HOW TO COMPLETE THIS TASK: Please copy every line below that contains the string "Monday".

(Code change snippets)
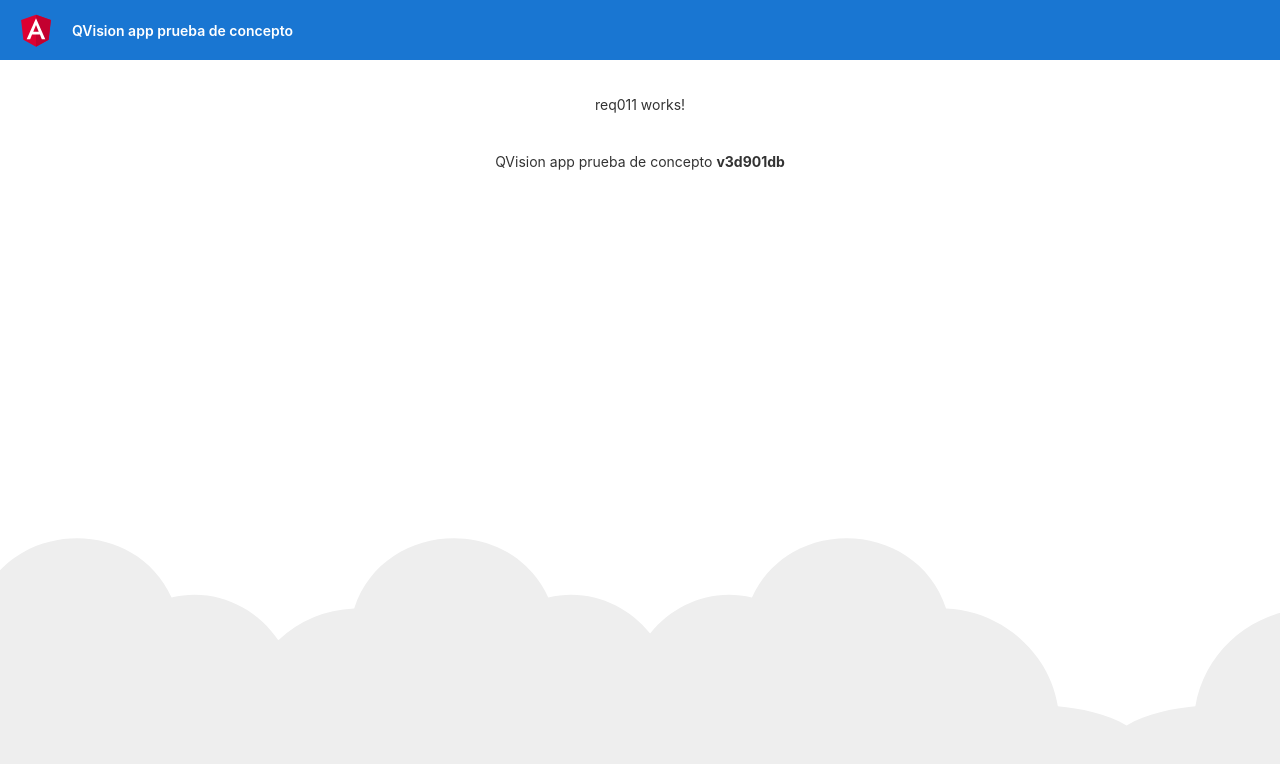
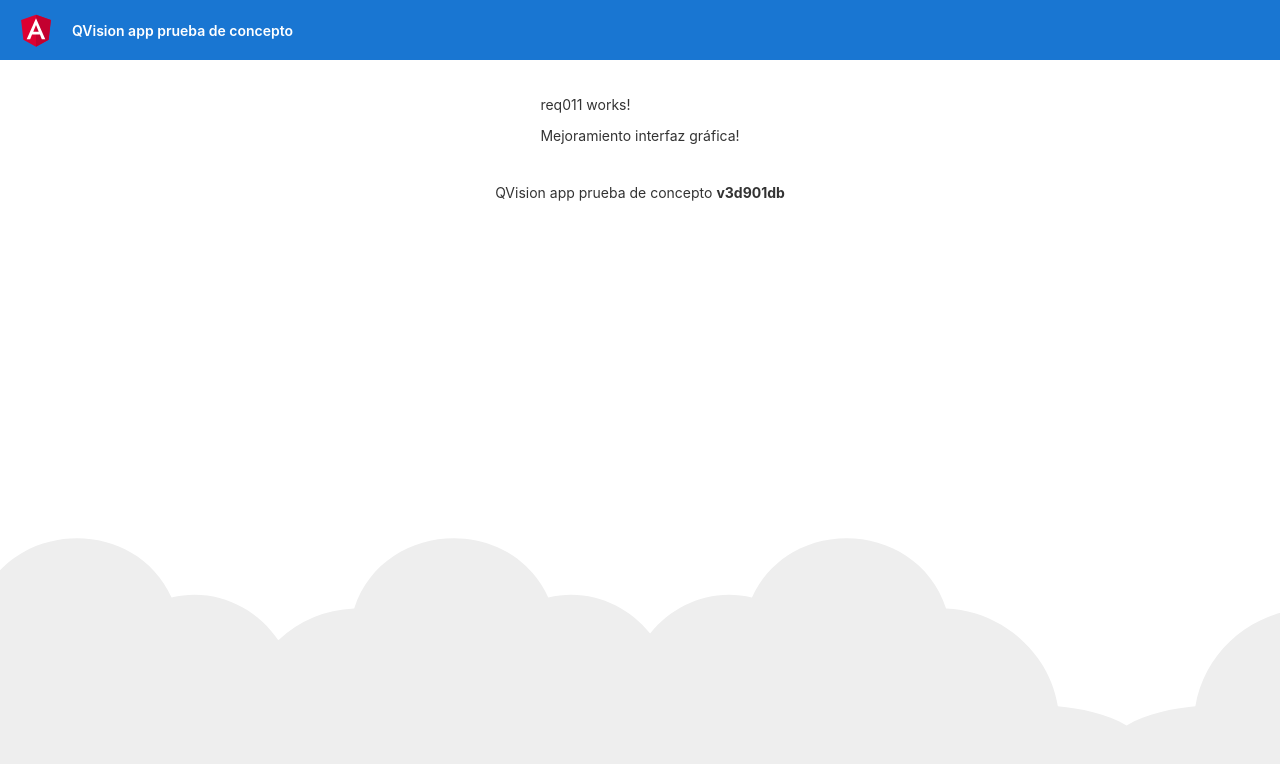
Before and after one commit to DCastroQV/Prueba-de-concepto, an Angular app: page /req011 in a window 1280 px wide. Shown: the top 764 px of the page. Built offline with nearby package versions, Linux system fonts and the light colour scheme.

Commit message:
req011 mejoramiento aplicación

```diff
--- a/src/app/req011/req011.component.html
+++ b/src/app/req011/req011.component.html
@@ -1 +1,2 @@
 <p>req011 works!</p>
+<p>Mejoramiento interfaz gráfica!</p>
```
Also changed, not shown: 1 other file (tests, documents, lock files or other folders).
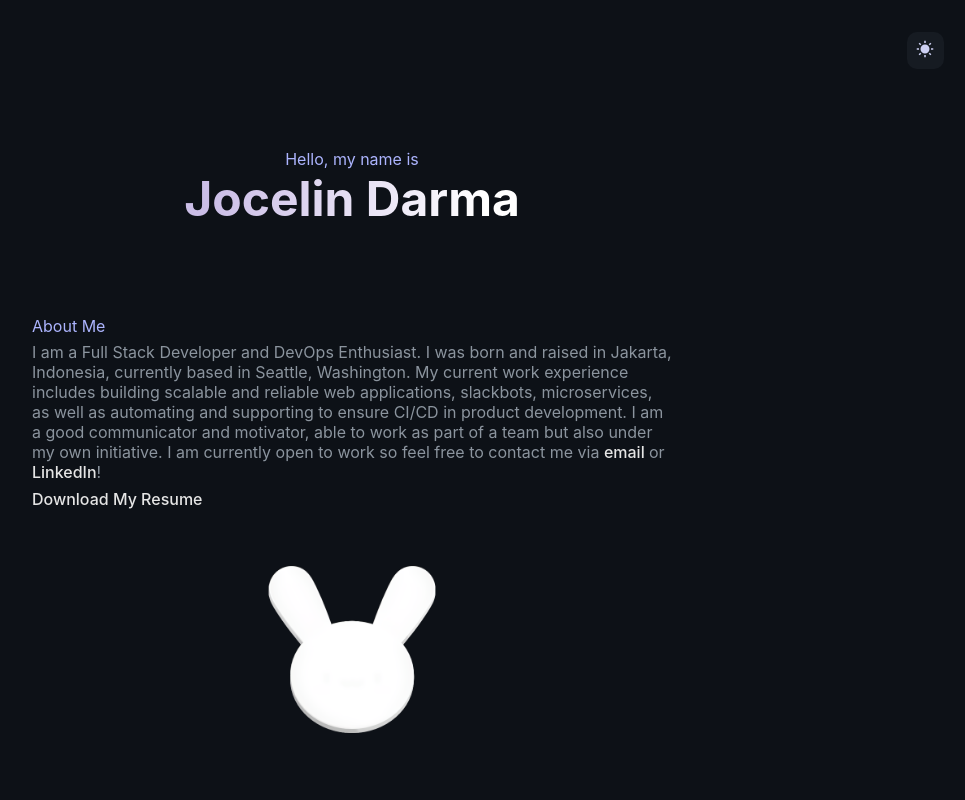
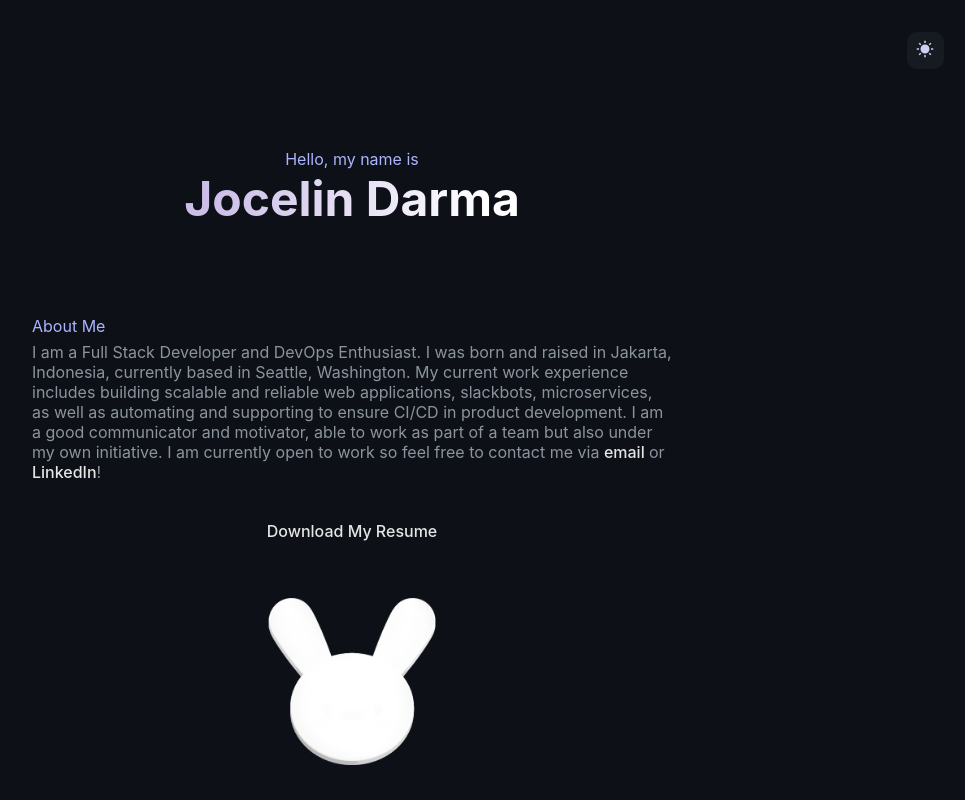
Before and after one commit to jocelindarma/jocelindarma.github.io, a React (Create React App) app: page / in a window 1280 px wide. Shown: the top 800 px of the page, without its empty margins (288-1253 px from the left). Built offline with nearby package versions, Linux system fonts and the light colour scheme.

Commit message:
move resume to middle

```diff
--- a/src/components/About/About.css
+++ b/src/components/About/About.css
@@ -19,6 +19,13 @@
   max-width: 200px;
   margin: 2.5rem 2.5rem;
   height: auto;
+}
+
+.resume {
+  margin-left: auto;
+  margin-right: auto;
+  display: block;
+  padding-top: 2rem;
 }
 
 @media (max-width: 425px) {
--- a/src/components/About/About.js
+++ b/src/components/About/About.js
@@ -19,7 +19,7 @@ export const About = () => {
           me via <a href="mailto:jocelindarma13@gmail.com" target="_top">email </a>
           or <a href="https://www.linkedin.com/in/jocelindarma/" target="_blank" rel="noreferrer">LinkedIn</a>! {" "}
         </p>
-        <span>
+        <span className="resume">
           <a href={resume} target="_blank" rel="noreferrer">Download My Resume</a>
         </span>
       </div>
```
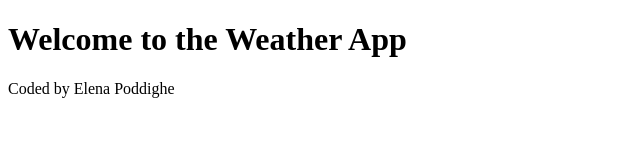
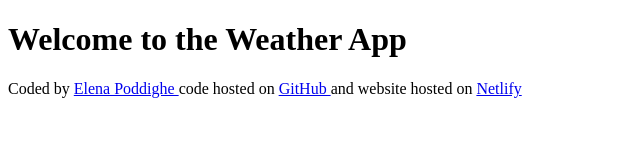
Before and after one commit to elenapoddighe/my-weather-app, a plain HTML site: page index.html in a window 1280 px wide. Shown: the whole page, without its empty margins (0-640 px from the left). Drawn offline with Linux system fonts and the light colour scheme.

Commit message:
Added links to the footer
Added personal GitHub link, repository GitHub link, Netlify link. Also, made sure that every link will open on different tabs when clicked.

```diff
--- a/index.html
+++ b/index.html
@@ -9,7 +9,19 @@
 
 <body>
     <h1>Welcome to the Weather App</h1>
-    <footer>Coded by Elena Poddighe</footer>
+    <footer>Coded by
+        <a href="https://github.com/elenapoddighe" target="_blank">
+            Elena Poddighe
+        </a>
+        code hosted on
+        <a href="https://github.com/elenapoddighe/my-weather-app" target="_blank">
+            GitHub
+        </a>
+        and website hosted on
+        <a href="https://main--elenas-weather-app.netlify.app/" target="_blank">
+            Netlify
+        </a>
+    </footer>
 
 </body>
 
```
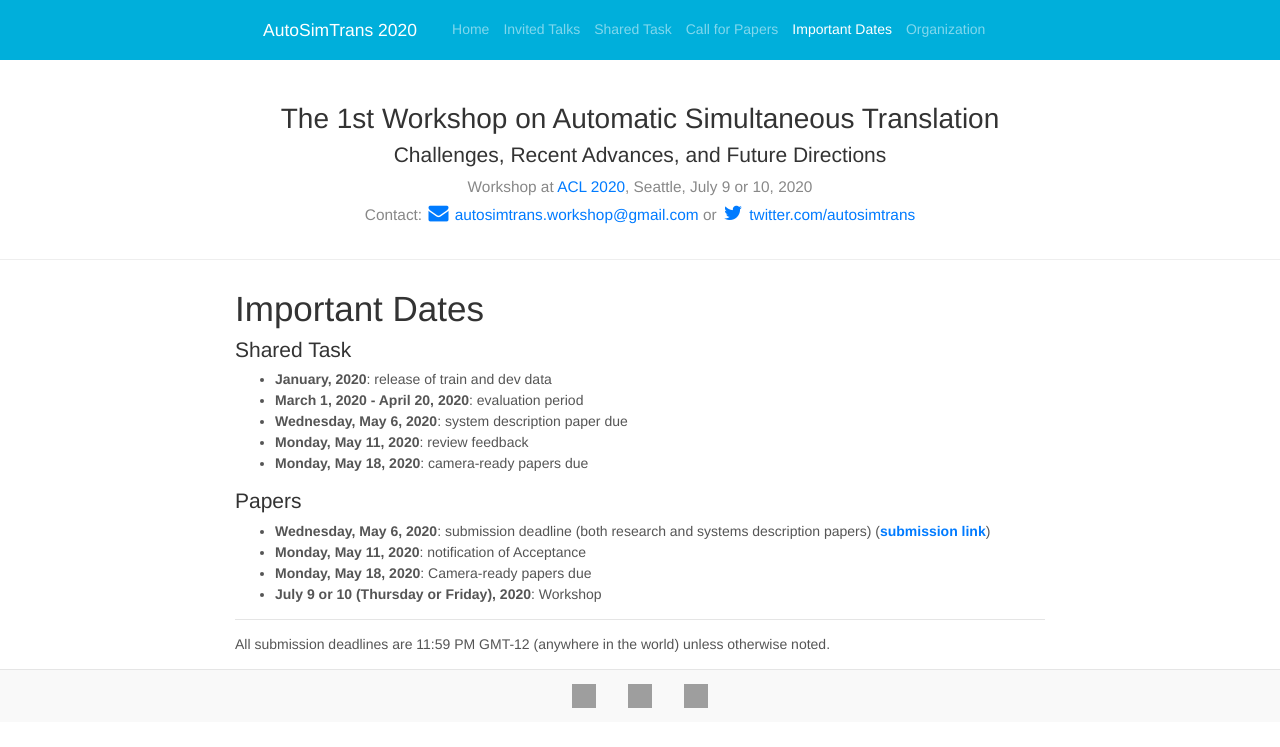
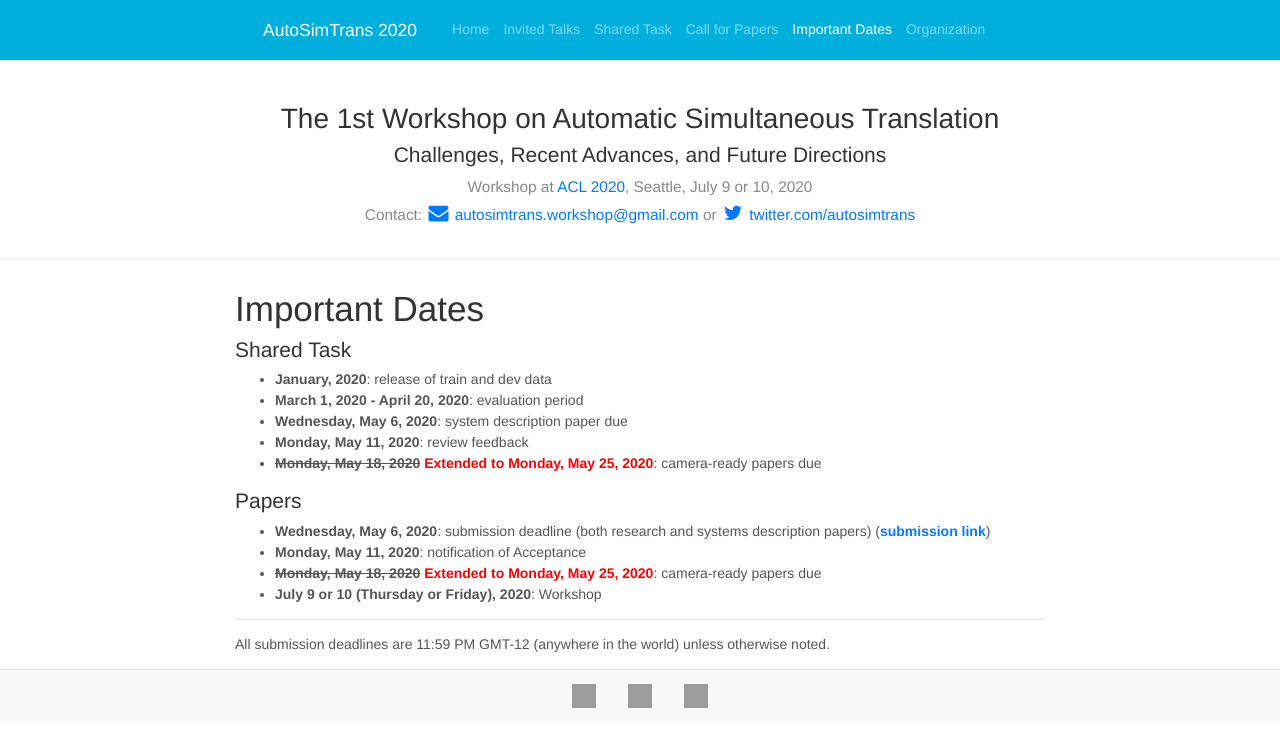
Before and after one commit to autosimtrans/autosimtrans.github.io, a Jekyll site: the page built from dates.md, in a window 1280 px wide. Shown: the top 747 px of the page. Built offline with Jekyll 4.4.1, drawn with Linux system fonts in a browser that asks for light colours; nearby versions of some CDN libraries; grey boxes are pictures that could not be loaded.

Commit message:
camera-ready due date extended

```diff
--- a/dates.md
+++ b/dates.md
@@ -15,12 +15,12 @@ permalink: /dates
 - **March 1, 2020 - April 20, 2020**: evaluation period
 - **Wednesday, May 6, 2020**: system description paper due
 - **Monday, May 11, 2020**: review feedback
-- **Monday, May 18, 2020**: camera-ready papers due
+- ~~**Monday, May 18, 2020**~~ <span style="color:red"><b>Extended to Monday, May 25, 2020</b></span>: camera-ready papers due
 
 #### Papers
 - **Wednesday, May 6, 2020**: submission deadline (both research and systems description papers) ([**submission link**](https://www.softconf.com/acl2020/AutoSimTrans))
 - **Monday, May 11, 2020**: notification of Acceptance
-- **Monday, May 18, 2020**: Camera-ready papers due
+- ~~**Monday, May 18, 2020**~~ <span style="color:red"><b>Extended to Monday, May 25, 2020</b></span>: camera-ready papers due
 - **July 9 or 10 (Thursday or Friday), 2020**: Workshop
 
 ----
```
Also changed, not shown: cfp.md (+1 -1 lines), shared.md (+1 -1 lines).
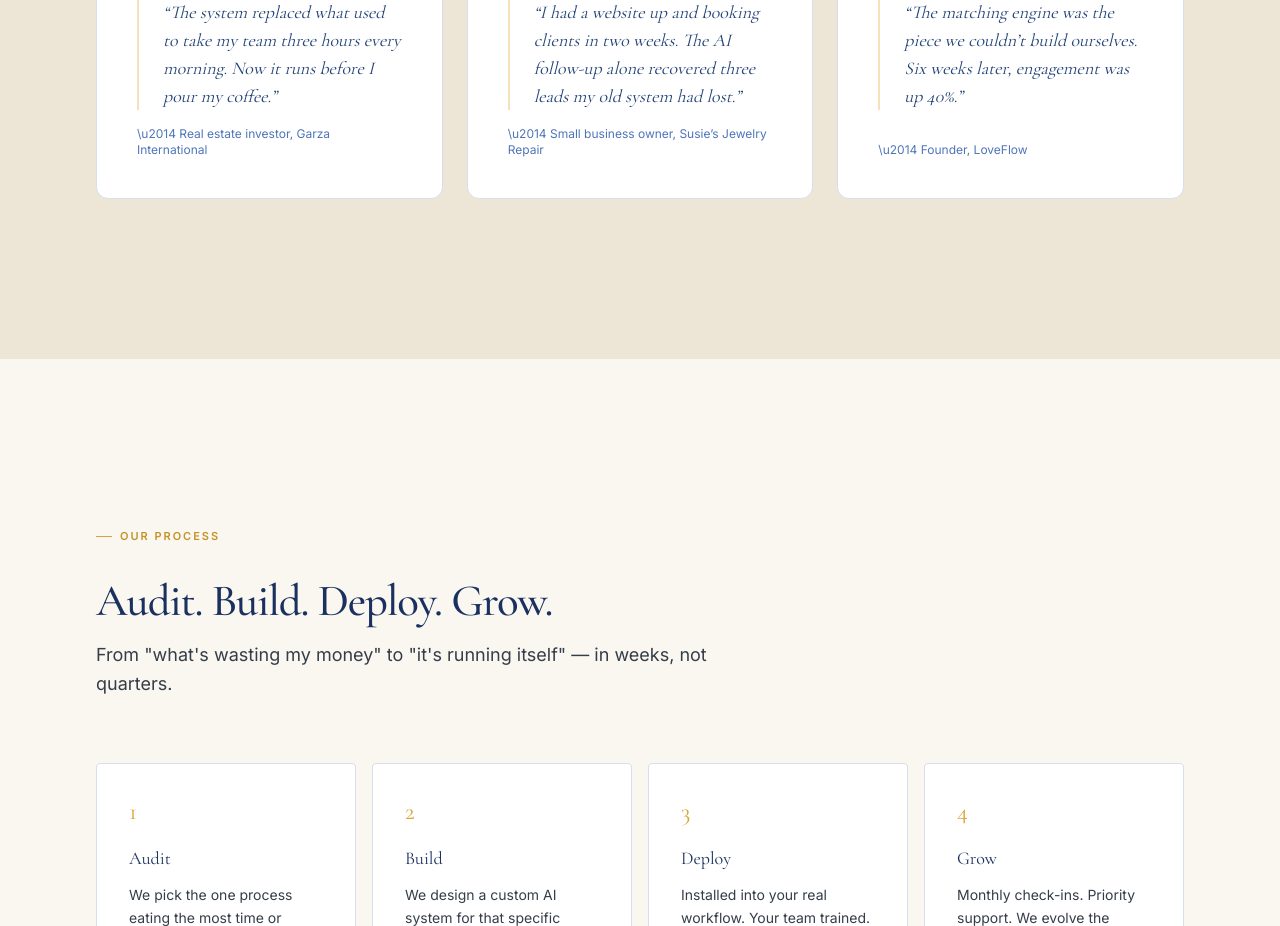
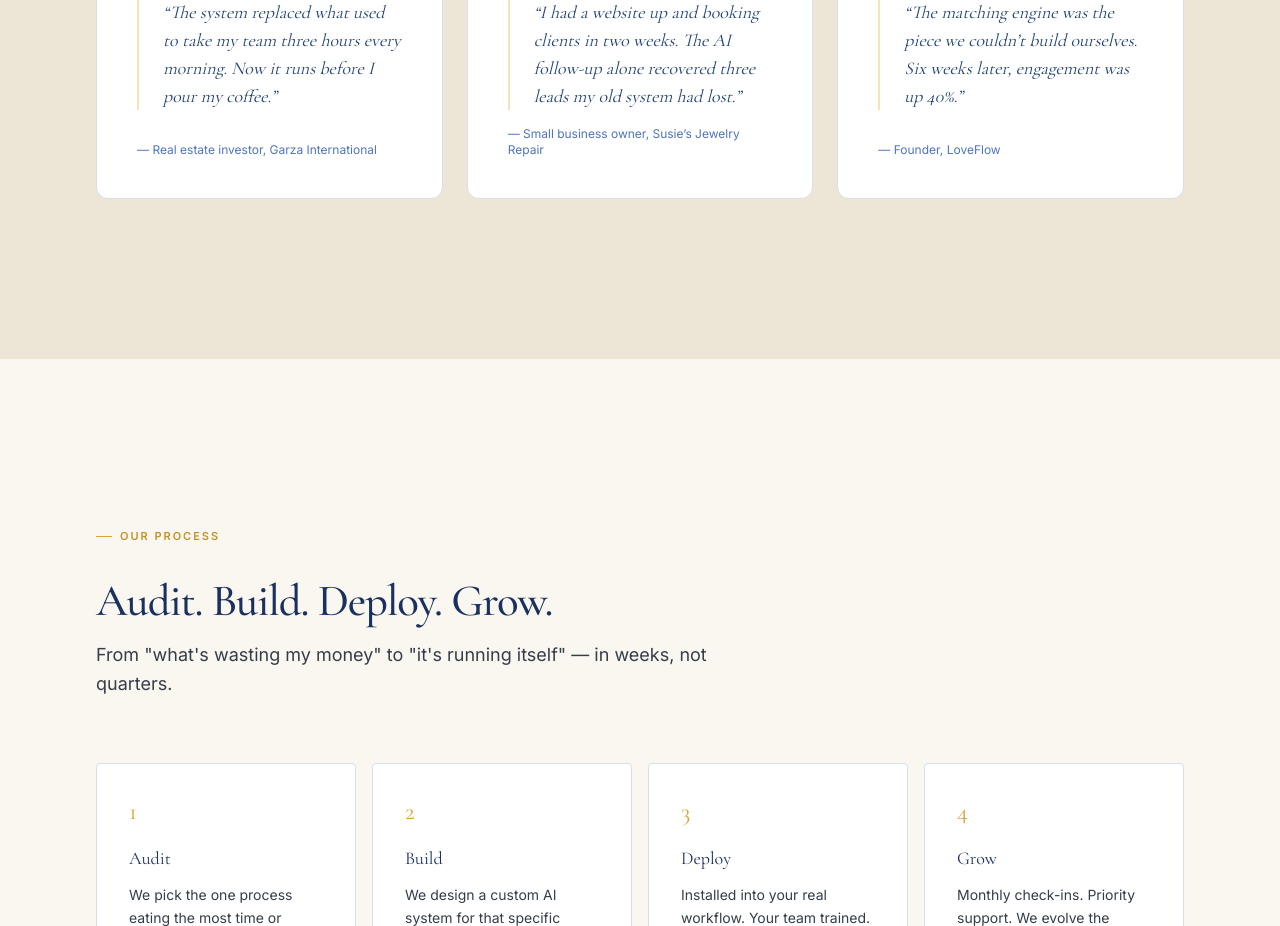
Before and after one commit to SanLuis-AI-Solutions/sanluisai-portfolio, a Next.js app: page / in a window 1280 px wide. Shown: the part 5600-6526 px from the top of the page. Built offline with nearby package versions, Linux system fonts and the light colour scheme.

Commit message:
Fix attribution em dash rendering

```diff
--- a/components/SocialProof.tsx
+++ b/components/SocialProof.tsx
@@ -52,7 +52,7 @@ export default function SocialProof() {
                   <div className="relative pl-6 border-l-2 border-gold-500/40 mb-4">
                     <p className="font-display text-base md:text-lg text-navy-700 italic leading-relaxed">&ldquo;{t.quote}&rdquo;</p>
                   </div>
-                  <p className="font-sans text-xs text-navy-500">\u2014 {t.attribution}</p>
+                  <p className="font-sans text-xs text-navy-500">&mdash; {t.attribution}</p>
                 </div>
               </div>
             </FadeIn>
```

ANSWER TO THIS TASK:
 - **Monday, May 11, 2020**: review feedback
-- **Monday, May 18, 2020**: camera-ready papers due
+- ~~**Monday, May 18, 2020**~~ <span style="color:red"><b>Extended to Monday, May 25, 2020</b></span>: camera-ready papers due
 - **Monday, May 11, 2020**: notification of Acceptance
-- **Monday, May 18, 2020**: Camera-ready papers due
+- ~~**Monday, May 18, 2020**~~ <span style="color:red"><b>Extended to Monday, May 25, 2020</b></span>: camera-ready papers due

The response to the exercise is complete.